With the recent announcement of The Novelist, we take a look at how choices and their impacts have been used to video games.
It seems simple, yet I am very excited.
“The decisions you make will define the Kaplans’ lives, but they may also tell you something about yourself.”
That is one of the tag lines from a yet to be released title from industry vet Kent Hudson. It’s called The Novelist and, pardon the pun, it has a pretty novel idea. The premise of the game is that you are a ghost living in the summer cottage that the Kaplan family is inhibiting for the season. While you are there, you have the ability to observe them, read their minds, and ultimately interfere in their lives. Well, I guess guide their lives is another way to put it, though I suppose the choices you make will match better with one word or the other.
The Novelist really got me thinking about the idea of choice, especially when it comes to the narrative, in video games. The idea of choice in video games is hardly new, but the concept of it being personally influenced is a bit different. Even more so the thought that it is actually a reflection on the type of person that you are. Or is it just that I never thought about it while I tracked through the majority of the RPGs out there?

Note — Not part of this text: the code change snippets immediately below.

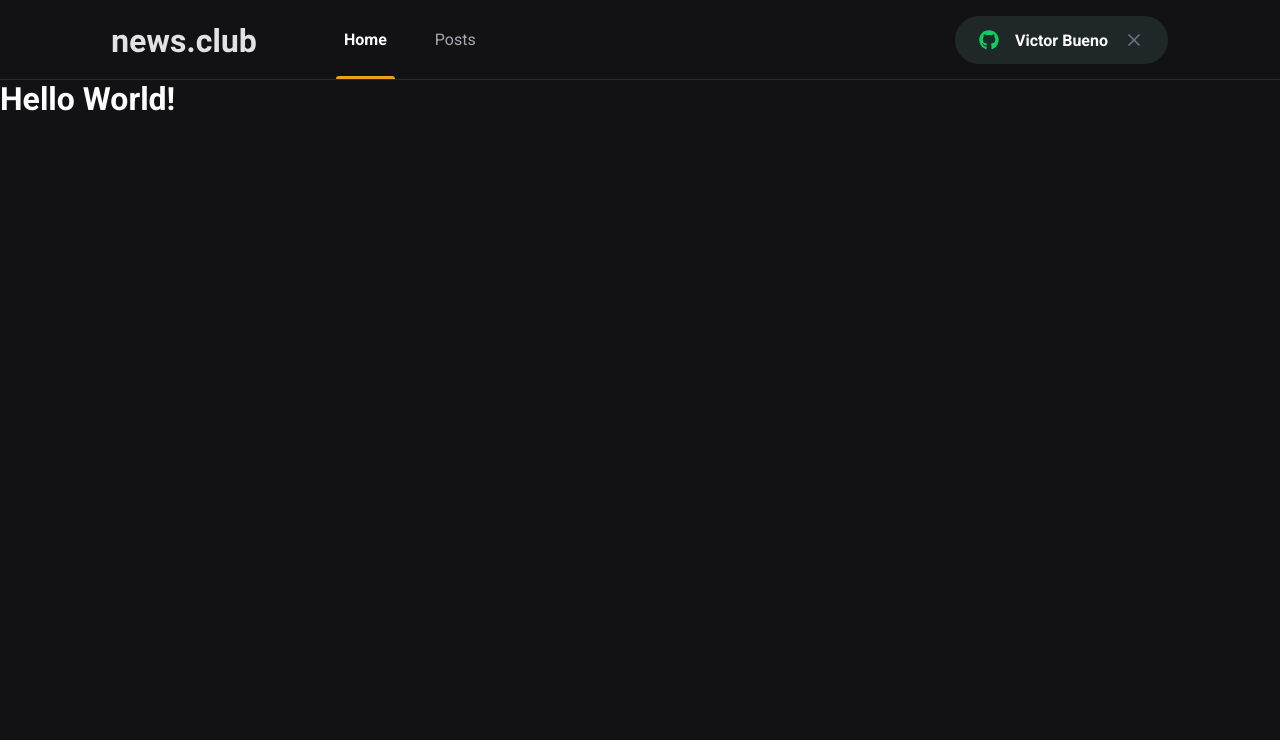
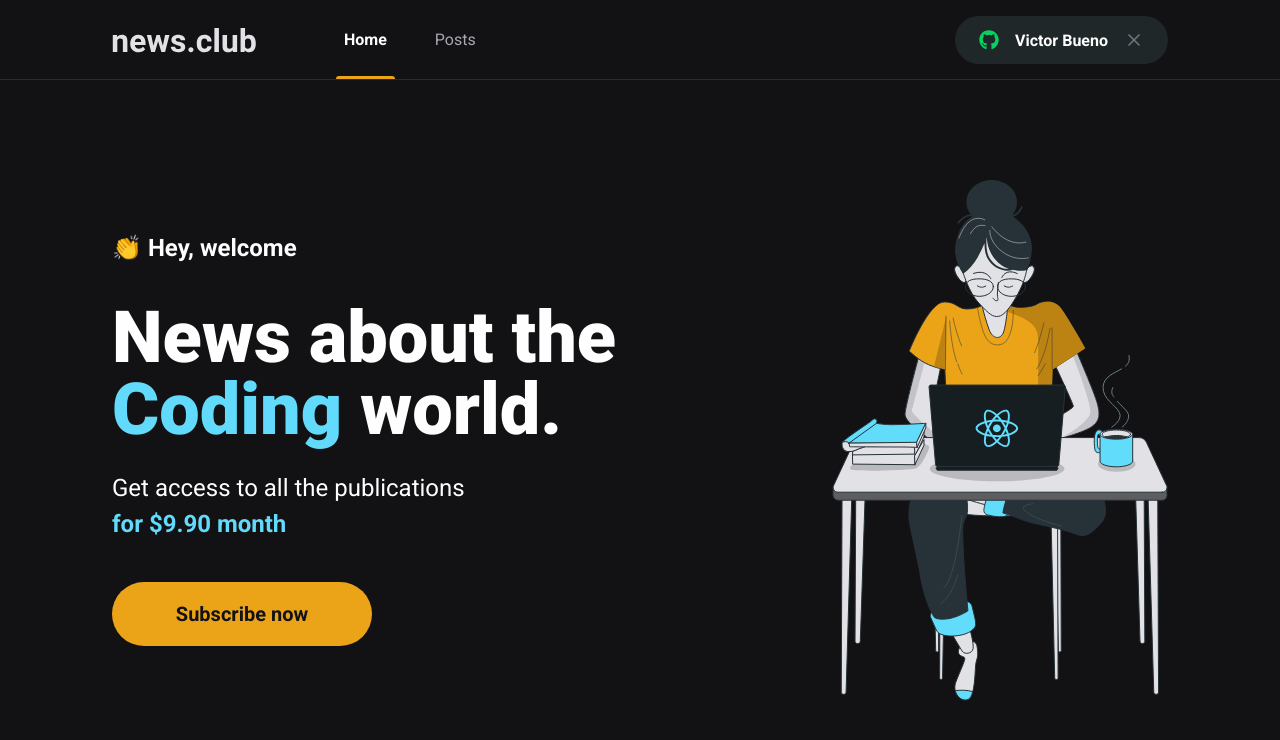
Before and after one commit to Victor-Bueno/NewsClub, a Next.js app: page / in a window 1280 px wide. Shown: the top 740 px of the page. Built offline with nearby package versions, Linux system fonts and the light colour scheme.

Commit message:
Finalized Home page structure and style

```diff
--- /dev/null
+++ b/src/components/SubscribeBtn/index.tsx
@@ -0,0 +1,9 @@
+import styles from './styles.module.scss';
+
+export function SubscribeBtn() {
+    return (
+        <button className={styles.subscribeBtn} type="button">
+            Subscribe now
+        </button>
+    );
+}
--- /dev/null
+++ b/src/components/SubscribeBtn/styles.module.scss
@@ -0,0 +1,20 @@
+.subscribeBtn {
+    height: 4rem;
+    width: 260px;
+    border: 0;
+    border-radius: 2rem;
+    background: var(--yellow);
+    color: var(--gray-900);
+    font-size: 1.25rem;
+    font-weight: bold;
+
+    display: flex;
+    align-items: center;
+    justify-content: center;
+
+    transition: filter 0.25s;
+
+    &:hover {
+        filter: brightness(0.8);
+    }
+}
--- /dev/null
+++ b/src/pages/home.module.scss
@@ -0,0 +1,45 @@
+.contentContainer {
+    max-width: 1120px;
+    margin: 0 auto;
+    padding: 0 2rem;
+    height: calc(100vh - 5rem);
+
+    display: flex;
+    align-items: center;
+    justify-content: space-between;
+}
+
+.hero {
+    max-width: 600px;
+
+    > span {
+        font-size: 1.5rem;
+        font-weight: bold;
+    }
+
+    h1 {
+        font-size: 4.5rem;
+        line-height: 4.5rem;
+        font-weight: 900;
+        margin-top: 2.5rem;
+
+        span {
+            color: var(--cyan);
+        }
+    }
+
+    p {
+        font-size: 1.5rem;
+        line-height: 2.25rem;
+        margin-top: 1.5rem;
+
+        span {
+            color: var(--cyan);
+            font-weight: bold;
+        }
+    }
+
+    button {
+        margin-top: 2.5rem;
+    }
+}
--- a/src/pages/index.tsx
+++ b/src/pages/index.tsx
@@ -1,4 +1,7 @@
 import Head from 'next/head';
+import { SubscribeBtn } from '../components/SubscribeBtn';
+
+import styles from './home.module.scss';
 
 export default function Home() {
   return (
@@ -7,7 +10,19 @@
         <title>Home | news.club</title>
       </Head>
 
-      <h1>Hello World!</h1>
+      <main className={styles.contentContainer}>
+        <section className={styles.hero}>
+          <span>👏 Hey, welcome</span>
+          <h1>News about the <span>Coding</span> world.</h1>
+          <p>
+            Get access to all the publications <br />
+            <span>for $9.90 month</span>
+          </p>
+          <SubscribeBtn />
+        </section>
+
+        <img src="/images/avatar.svg" alt="Girl Coding"/>
+      </main>
     </>
   );
 }
```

From Mass Effect, to Skyrim, to Bioshock, all of these game asked us to make moral decisions in our play throughs. Are the decisions we make really a reflection of the type of people that we are? If I choose to abandon a person-in-need for personal gain in the video game world, would I do the same in real life? While I do agree that video games have a way to tug at other strings of humanity, I also believe that the fact that these are ‘just’ video games sometimes prevents them from getting too deep into that level.